- 日本福祉大学経済論集 (ISSN:09156011)
- no.23, pp.173-195, 2001-06-30
In these decades, there been a considerable number of critiques viewing Japan, which have been performed and published by western experts. Amongst them there is a difference between those of Anglo-American versus European authorship: It has been observed that the former give us the impression of not only criticizing Japan severely, but also of urging their own standards of value upon the subject country; while the latter do not show such a tendency to force their own behavior upon Japan.This book, published quite recently by two French journalists, tries to describe to the greatest extent possible, the Japanese economic political and social affairs. The authors do turn severe eyes on certain things, yet they do not force the reader to follow European models. In the 7 chapters into which the book is divided, the authors have tried to capture in their observations the overlying rhythm of the process of Japan's economic development, while also extracting the contradictions existing at the bottom of its industrial and social structure, such as the double structure differentiating huge companies from small and medium scale companies.Further, following the passing stages of the process, they note the illusion of the golden age, and analyze in a well integrated manner the several elements which have caused the profound troubles during the decade of the 1990s. As an inevitable orientation for the coming new 21st century, Japan needs to and should change its entire structure, taking paths other than the traditional Japanese model, not only for the sake of renewing its own development, but also for the surrounding partner countries in Asia.The authors with their keen eyes and balanced observers' minds, describe the evolution of reforms taken by the Japanese government as well as their results, such as a huge amount of public debts, and a structural change in employment which has brought a significant turn in workers' minds.The long continued economic recession, with daily reports of restructuring of enterprises accompanied by the firing of a lot of salaried employees, have visibly and deeply changed the Japanese people's belief in their society.
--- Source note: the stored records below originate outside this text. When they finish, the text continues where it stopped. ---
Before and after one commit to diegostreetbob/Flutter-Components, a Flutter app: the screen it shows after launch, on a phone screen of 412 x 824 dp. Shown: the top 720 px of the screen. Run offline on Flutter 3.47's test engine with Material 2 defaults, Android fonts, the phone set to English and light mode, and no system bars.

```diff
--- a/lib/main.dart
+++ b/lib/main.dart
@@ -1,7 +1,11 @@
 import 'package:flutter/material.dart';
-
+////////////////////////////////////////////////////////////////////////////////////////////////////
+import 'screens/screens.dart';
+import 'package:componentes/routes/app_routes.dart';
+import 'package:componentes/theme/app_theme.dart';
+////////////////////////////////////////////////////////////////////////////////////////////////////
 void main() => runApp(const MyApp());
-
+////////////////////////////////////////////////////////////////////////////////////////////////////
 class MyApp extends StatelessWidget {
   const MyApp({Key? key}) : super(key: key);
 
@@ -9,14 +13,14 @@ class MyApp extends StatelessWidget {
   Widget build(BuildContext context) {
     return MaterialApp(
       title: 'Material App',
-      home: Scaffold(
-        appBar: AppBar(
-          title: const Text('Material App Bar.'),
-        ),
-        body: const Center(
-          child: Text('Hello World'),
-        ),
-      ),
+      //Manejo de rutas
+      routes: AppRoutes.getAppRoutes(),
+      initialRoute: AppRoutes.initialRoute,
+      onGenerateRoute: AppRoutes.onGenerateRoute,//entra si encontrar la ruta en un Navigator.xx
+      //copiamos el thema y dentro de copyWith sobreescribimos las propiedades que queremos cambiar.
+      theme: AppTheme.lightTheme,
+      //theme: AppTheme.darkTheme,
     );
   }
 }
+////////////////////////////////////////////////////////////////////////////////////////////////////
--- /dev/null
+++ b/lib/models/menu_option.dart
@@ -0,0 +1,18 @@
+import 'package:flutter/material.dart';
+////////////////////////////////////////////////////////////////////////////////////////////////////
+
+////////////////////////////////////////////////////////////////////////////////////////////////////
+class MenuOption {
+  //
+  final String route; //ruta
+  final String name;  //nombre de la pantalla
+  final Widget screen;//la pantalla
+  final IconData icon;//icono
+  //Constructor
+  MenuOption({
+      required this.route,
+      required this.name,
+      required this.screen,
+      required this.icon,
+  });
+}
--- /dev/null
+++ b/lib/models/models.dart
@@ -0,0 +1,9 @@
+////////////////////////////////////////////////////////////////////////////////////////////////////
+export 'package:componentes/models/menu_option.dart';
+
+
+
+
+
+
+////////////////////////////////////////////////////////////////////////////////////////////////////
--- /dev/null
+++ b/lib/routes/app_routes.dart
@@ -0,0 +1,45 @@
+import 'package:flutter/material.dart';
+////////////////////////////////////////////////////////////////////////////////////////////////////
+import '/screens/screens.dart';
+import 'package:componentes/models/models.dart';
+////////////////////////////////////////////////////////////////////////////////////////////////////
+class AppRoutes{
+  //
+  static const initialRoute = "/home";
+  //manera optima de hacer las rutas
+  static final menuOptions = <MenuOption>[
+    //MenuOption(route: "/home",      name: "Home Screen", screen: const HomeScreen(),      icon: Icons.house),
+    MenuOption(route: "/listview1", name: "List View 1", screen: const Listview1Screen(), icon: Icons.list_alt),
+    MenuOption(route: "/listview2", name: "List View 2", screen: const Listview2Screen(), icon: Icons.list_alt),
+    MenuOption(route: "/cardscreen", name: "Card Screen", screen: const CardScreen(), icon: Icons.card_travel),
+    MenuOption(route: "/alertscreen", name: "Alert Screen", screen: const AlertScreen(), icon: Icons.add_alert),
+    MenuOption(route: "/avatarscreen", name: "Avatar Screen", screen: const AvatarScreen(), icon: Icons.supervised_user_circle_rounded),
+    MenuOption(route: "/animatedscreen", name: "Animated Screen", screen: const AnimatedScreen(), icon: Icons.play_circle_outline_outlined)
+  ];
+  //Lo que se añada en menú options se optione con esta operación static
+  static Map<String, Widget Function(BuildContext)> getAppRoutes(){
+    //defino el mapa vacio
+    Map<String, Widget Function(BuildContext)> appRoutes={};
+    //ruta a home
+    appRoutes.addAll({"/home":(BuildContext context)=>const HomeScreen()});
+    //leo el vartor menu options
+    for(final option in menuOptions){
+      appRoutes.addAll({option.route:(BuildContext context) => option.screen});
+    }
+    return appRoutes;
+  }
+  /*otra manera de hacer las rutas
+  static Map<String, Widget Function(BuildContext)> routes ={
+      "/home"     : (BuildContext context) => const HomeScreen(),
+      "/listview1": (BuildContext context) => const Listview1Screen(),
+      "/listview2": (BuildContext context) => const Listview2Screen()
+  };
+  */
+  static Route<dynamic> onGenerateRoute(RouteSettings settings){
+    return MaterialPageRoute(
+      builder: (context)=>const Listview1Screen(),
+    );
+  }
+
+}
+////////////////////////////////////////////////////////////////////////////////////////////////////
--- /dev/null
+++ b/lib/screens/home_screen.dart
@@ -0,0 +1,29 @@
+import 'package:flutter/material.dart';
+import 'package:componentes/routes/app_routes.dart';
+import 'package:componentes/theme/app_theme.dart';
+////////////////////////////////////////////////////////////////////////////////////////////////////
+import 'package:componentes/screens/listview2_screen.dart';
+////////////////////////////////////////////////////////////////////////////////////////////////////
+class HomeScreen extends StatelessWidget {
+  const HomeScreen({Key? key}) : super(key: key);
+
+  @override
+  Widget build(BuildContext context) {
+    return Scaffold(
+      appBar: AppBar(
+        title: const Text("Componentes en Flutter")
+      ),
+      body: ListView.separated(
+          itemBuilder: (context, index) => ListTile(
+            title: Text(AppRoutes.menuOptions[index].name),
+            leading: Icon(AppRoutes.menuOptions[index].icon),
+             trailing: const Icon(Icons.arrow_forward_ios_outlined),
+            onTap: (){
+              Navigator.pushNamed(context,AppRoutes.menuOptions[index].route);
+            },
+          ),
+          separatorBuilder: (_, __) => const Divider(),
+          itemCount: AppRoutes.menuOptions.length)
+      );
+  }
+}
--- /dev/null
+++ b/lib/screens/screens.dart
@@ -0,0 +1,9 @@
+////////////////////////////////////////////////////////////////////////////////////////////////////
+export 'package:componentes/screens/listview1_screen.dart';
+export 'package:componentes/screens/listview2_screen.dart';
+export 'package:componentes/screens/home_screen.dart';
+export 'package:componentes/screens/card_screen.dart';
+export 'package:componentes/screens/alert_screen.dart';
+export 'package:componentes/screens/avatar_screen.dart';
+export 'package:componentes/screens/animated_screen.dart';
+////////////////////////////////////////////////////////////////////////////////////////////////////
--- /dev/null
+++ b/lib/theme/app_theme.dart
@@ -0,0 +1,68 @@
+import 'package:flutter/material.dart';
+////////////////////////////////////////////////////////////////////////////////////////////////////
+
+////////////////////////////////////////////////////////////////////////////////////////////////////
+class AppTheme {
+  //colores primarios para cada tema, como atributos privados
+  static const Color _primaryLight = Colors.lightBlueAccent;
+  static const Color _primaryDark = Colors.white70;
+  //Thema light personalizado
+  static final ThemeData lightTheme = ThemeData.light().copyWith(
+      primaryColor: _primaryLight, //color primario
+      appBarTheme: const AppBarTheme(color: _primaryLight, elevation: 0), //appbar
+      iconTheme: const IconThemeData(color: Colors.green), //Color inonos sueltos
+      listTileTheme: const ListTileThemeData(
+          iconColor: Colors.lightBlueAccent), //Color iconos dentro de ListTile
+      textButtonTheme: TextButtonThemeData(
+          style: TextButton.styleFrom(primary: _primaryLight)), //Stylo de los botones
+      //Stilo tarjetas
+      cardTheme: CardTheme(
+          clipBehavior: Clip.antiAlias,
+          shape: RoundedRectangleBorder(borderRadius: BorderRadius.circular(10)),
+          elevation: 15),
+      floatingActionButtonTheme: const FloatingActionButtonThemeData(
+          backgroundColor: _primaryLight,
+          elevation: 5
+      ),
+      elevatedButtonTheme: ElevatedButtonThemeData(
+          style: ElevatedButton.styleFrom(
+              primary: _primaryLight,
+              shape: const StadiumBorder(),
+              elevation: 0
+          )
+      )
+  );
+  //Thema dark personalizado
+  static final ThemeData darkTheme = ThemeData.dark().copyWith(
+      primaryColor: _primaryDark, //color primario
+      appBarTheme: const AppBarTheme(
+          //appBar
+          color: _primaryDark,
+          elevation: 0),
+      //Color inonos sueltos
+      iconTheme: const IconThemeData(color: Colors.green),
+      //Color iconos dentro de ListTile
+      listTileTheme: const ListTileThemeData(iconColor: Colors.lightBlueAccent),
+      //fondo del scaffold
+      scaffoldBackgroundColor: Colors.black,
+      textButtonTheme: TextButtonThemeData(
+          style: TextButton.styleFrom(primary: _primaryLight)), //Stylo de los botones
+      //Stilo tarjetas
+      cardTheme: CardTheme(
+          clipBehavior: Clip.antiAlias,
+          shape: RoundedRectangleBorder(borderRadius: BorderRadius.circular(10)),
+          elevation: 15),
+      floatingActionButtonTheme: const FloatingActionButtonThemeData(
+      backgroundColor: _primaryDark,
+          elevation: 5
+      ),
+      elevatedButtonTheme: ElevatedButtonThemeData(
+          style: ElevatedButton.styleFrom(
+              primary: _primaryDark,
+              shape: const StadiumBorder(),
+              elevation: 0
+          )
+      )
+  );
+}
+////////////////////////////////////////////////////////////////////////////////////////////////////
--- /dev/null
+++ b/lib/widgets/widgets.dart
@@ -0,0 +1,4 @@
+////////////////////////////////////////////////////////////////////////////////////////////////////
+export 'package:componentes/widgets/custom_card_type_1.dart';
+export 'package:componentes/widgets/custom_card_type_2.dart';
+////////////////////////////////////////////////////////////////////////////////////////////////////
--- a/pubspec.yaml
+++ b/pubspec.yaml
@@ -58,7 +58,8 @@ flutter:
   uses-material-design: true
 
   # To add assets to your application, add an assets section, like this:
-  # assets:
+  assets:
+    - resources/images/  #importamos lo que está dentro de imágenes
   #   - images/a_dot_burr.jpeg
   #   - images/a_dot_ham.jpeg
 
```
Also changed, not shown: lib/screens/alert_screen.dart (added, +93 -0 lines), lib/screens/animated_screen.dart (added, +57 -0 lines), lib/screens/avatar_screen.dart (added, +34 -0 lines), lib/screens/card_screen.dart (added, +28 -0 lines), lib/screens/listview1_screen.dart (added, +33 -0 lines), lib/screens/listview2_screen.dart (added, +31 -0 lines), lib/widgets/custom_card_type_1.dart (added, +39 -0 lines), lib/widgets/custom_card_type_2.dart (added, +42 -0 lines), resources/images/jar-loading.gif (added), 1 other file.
Inevitably, they have become apathetic in the political world, lost confidence in their leading power elites, and now there appears an individualism which is new to the Japanese way. In addition to those phenomena, the authors point out several elements and power groups who dare to hinder the evolution of improvement and renovation aimed at the solution of the innumerable troubles.In the last chapter, titled "The giant is not dead", the authors analyze both the historical and present relationships of Japan with the surrounding countries in Asia, especially China, and make one sort of recommendation in the field of international politics, concerning Japan's responsibility for events during the war period, including indemnity.As for Japan's relations with the United States, there are not many assertions other than to remark upon the former's non-achievement of complete independence from the latter's dominance. Japan has turned its head toward Europe, and particularly France, due to the successful evolution of the European Union, as well as to the consensus found between the two parties on defending themselves against American globalization.In conclusion, briefly but firmly, the authors confirm their belief in the future possible renovation and improvement of Japanese society and its external relations owing to the people's racial characteristic of patience by which they could overwhelm any kinds of difficulties to be encountered on the way of Japan's development in the near future.